You need to start listening people--or when the minority becomes the majority in 25 years or so,

The White Devils are already a racial minority in California where Sacjawhiner made her complaint.

And I think the days of an American Indian majority in the North America are long gone.

you'll find yourselves whining about the stereotypes being applied to YOU.

I used to be emotionally traumatized by this site. Then I leaned it was about Other White people, the better ones.

Now I'm OK about it.

Cedarford said...

From the woman's abstract in a journal, she seems to be about protest over other cultures "stealing" "appropriating without permission" from Indians for commercialization or entertainment (as in the kids case).

Raheja, Michelle.
Selling the Indian: Commercializing and Appropriating American Indian Cultures (review)
Studies in American Indian Literatures - Volume 16, Number 2, Summer 2004, pp. 85-87

University of Nebraska Press

Michelle Raheja - Selling the Indian: Commercializing & Appropriating American Indian Cultures (review) - Studies in American Indian Literatures 16:2 Studies in American Indian Literatures 16.2 (2004) 85-87 Carter Jones Meyer and Diana Royer, eds. Selling the Indian: Commercializing & Appropriating American Indian Cultures. Tucson: U of Arizona P, 2001. xix + 279 pp. From grocery store dairy sections carrying Land O'Lakes butter to toy store shelves stocked with Pocahontas and G.I. Joe Navajo Code Talker dolls, it is clear that Indian-themed merchandise sells well. In Selling the Indian: Commercializing & Appropriating American Indian Cultures, Carter Jones Meyer and Diana Royer have collected a series of essays treating the various ways Indian-produced arts, crafts, and performances "were commercialized and appropriated in the twentieth century" (xi). The book is divided into two sections, "Staging the Indian" and "Marketing the Indian," marking the difference between performances of...

I presume that Indians will start asking permission from whites and blacks and hispanics to "appropriate" their culture. No Indian kids on the Rez dressed in hip hop clothing or using "white attire" in school plays?

"Hispanic" is another thing, referring to an artifical race or ethnicity designed by two Jewish lawyers under Nixon when they set up the EEO and pioneered "affirmative action". (They also created "pacific islanders" in the AA game, and kept the "one touch of the tarbrush concept")

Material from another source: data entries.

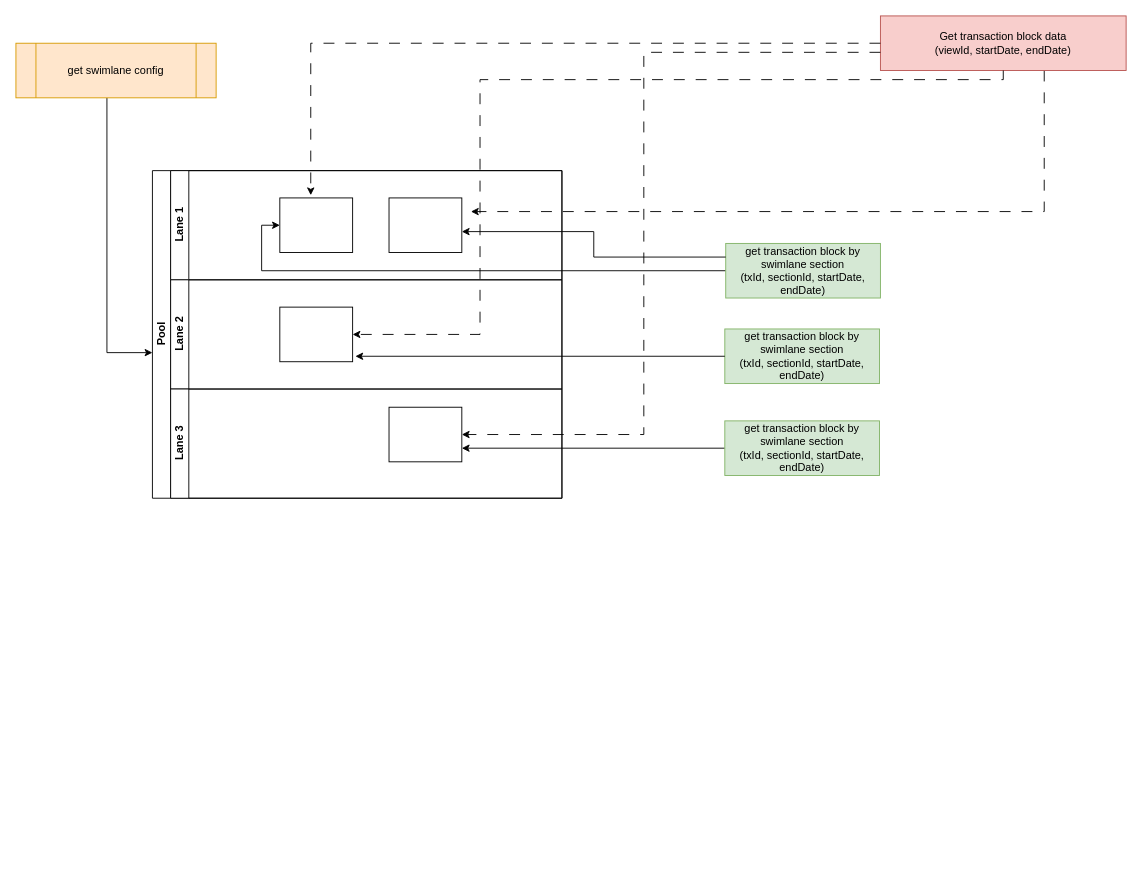
iambinhnpt/iambinhnpt keeps this draw.io diagram as Biểu đồ không có tiêu đề.drawio. Above is the earlier version. Source tidied: cells renumbered, new cells numbered last; positions are measured from the earlier drawing's top-left corner, leaving out a move shared by most shapes. Both pictures are drawn from the tidied source at 91%, with x=0, y=0 at pixel (15, 15).
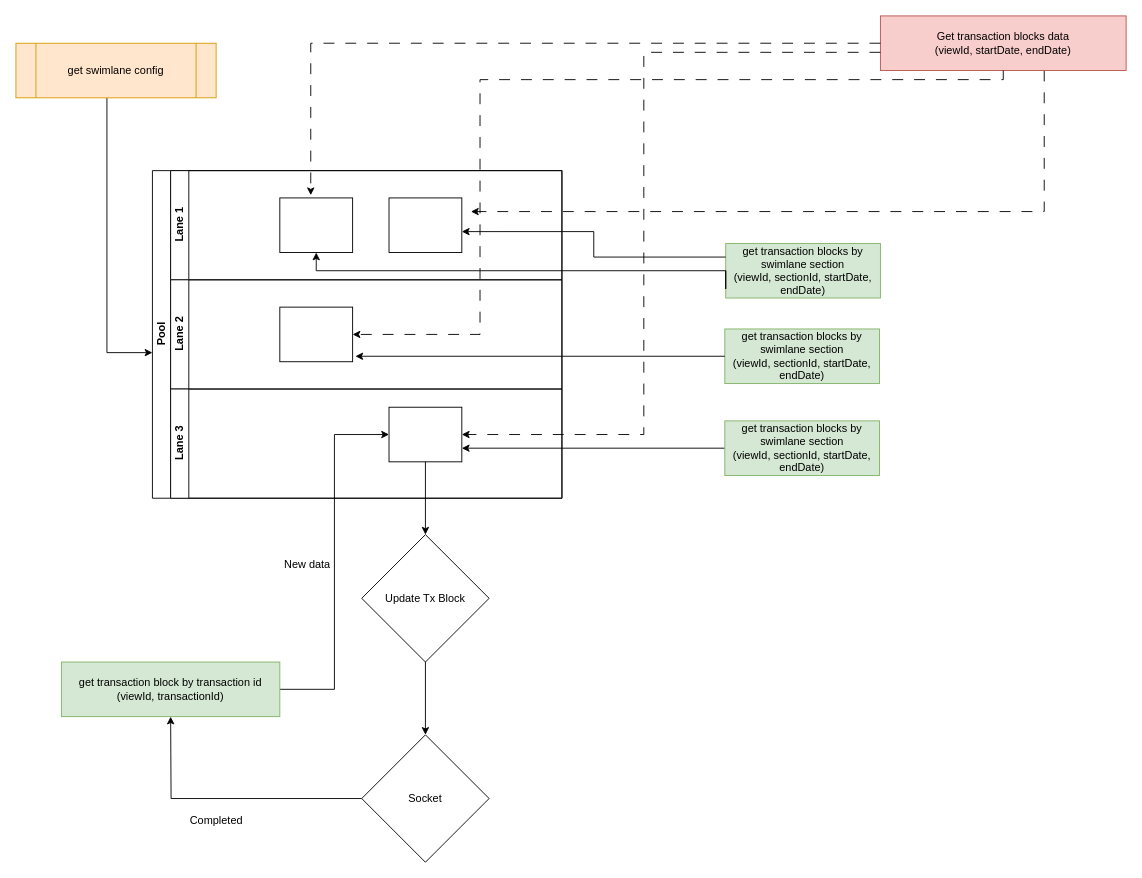
The same diagram, later.

Commit message:
Schedule View

Unchanged cells that the change refers to:
```xml
<mxCell id="4" style="rounded=0;whiteSpace=wrap;html=1;fontFamily=Helvetica;fontSize=12;fontColor=#000000;align=center;" parent="3" vertex="1">
  <mxGeometry x="120" y="30" width="80" height="60" as="geometry" />
</mxCell>
<mxCell id="9" style="rounded=0;whiteSpace=wrap;html=1;fontFamily=Helvetica;fontSize=12;fontColor=#000000;align=center;" parent="8" vertex="1">
  <mxGeometry x="240" y="20" width="80" height="60" as="geometry" />
</mxCell>
```

Change to the diagram source:
```diff
@@
-    <mxCell id="13" value="Get transaction block data&lt;br&gt;(viewId, startDate, endDate)" style="rounded=0;whiteSpace=wrap;html=1;fontFamily=Helvetica;fontSize=12;align=center;fillColor=#f8cecc;strokeColor=#b85450;" parent="1" vertex="1">
+    <mxCell id="13" value="Get transaction blocks data&lt;br&gt;(viewId, startDate, endDate)" style="rounded=0;whiteSpace=wrap;html=1;fontFamily=Helvetica;fontSize=12;align=center;fillColor=#f8cecc;strokeColor=#b85450;" parent="1" vertex="1">
       <mxGeometry x="950" width="270" height="60" as="geometry" />
     </mxCell>
@@
-    <mxCell id="17" style="edgeStyle=orthogonalEdgeStyle;rounded=0;jettySize=auto;html=1;entryX=0;entryY=0.5;entryDx=0;entryDy=0;" parent="1" edge="1" source="18" target="4">
-      <mxGeometry relative="1" as="geometry" />
-    </mxCell>
-    <mxCell id="18" value="get transaction block by swimlane section&lt;br&gt;(txId, sectionId, startDate, endDate)" style="rounded=0;whiteSpace=wrap;html=1;fillColor=#d5e8d4;strokeColor=#82b366;" parent="1" vertex="1">
+    <mxCell id="18" value="get transaction blocks by swimlane section&lt;br&gt;(viewId, sectionId, startDate, endDate)" style="rounded=0;whiteSpace=wrap;html=1;fillColor=#d5e8d4;strokeColor=#82b366;" parent="1" vertex="1">
       <mxGeometry x="780" y="250" width="170" height="60" as="geometry" />
     </mxCell>
-    <mxCell id="19" value="get transaction block by swimlane section&lt;br&gt;(txId, sectionId, startDate, endDate)" style="rounded=0;whiteSpace=wrap;html=1;fillColor=#d5e8d4;strokeColor=#82b366;" parent="1" vertex="1">
+    <mxCell id="19" value="get transaction blocks by swimlane section&lt;br&gt;(viewId, sectionId, startDate, endDate)" style="rounded=0;whiteSpace=wrap;html=1;fillColor=#d5e8d4;strokeColor=#82b366;" parent="1" vertex="1">
       <mxGeometry x="779" y="344" width="170" height="60" as="geometry" />
     </mxCell>
@@
-    <mxCell id="21" value="get transaction block by swimlane section&lt;br&gt;(txId, sectionId, startDate, endDate)" style="rounded=0;whiteSpace=wrap;html=1;fillColor=#d5e8d4;strokeColor=#82b366;" parent="1" vertex="1">
+    <mxCell id="21" value="get transaction blocks by swimlane section&lt;br&gt;(viewId, sectionId, startDate, endDate)" style="rounded=0;whiteSpace=wrap;html=1;fillColor=#d5e8d4;strokeColor=#82b366;" parent="1" vertex="1">
       <mxGeometry x="779" y="445" width="170" height="60" as="geometry" />
     </mxCell>
@@
+    <mxCell id="17" style="edgeStyle=orthogonalEdgeStyle;rounded=0;jettySize=auto;html=1;entryX=0.5;entryY=1;entryDx=0;entryDy=0;" parent="1" edge="1" target="4">
+      <mxGeometry relative="1" as="geometry">
+        <mxPoint x="780" y="280" as="sourcePoint" />
+        <Array as="points">
+          <mxPoint x="780" y="300" />
+          <mxPoint x="780" y="280" />
+          <mxPoint x="330" y="280" />
+        </Array>
+      </mxGeometry>
+    </mxCell>
+    <mxCell id="24" style="edgeStyle=orthogonalEdgeStyle;rounded=0;jettySize=auto;html=1;" parent="1" edge="1" source="9">
+      <mxGeometry relative="1" as="geometry">
+        <mxPoint x="450" y="570" as="targetPoint" />
+      </mxGeometry>
+    </mxCell>
+    <mxCell id="25" style="edgeStyle=orthogonalEdgeStyle;rounded=0;jettySize=auto;html=1;" parent="1" edge="1" source="26" target="28">
+      <mxGeometry relative="1" as="geometry" />
+    </mxCell>
+    <mxCell id="26" value="Update Tx Block" style="rhombus;whiteSpace=wrap;html=1;" parent="1" vertex="1">
+      <mxGeometry x="380" y="570" width="140" height="140" as="geometry" />
+    </mxCell>
+    <mxCell id="27" style="edgeStyle=orthogonalEdgeStyle;rounded=0;jettySize=auto;html=1;" parent="1" edge="1" source="28">
+      <mxGeometry relative="1" as="geometry">
+        <mxPoint x="170" y="770" as="targetPoint" />
+      </mxGeometry>
+    </mxCell>
+    <mxCell id="28" value="Socket" style="rhombus;whiteSpace=wrap;html=1;" parent="1" vertex="1">
+      <mxGeometry x="380" y="790" width="140" height="140" as="geometry" />
+    </mxCell>
+    <mxCell id="29" style="edgeStyle=orthogonalEdgeStyle;rounded=0;jettySize=auto;html=1;entryX=0;entryY=0.5;entryDx=0;entryDy=0;" parent="1" edge="1" source="30" target="9">
+      <mxGeometry relative="1" as="geometry" />
+    </mxCell>
+    <mxCell id="30" value="get transaction block by transaction id&lt;br&gt;(viewId, transactionId)" style="rounded=0;whiteSpace=wrap;html=1;fillColor=#d5e8d4;strokeColor=#82b366;" parent="1" vertex="1">
+      <mxGeometry x="50" y="710" width="240" height="60" as="geometry" />
+    </mxCell>
+    <mxCell id="31" value="New data" style="text;html=1;align=center;verticalAlign=middle;strokeColor=none;fillColor=none;" parent="1" vertex="1">
+      <mxGeometry x="285" y="588" width="70" height="30" as="geometry" />
+    </mxCell>
+    <mxCell id="32" value="Completed" style="text;html=1;align=center;verticalAlign=middle;strokeColor=none;fillColor=none;" parent="1" vertex="1">
+      <mxGeometry x="180" y="870" width="80" height="30" as="geometry" />
+    </mxCell>
```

It is funny because the rules say only people born in America and somewhat in Canada and PR can say they are Native American, providing they are 1/32nd Indian..Meanwhile, a 100% native indian Guatemalan, full blooded Maya, is not a NA, but a hispanic. Made funnier still when a casino where the typical "Indian" is blue-eyed or what other tribes call a "Monigan" 90% or better non-Indian, employs "hispanic" Guatemalans to clean their casino toilets and change hotel linens.

The average Chollo out Michelle's way in Cali is more NA than she is.

Henry said...

Gregory (Scotland Yard detective): "Is there any other point to which you would wish to draw my attention?"
Holmes: "To the curious incident of the dog in the night-time."
Gregory: "The dog did nothing in the night-time."
Holmes: "That was the curious incident."

The more I think about this the more I come to the conclusion that Ms. Raheja's problem with the dress-up is that it doesn't dehumanize anybody.

Something must be done to the pilgrim costume to make clear the pilgrim's colonialist agenda.

The racist stereotype is the lack of a racist stereotype.

save_the_rustbelt said...

The parents should rent "Last of the Mohicans."

Russell Means, Wes Studi and a big bunch of Native Americans dressing up like stereotypical Indians for money.

Or go to a Native American pow wow, where hundred of Native Americans dress up like Indians and dance.

Makes the 5 year olds look small time.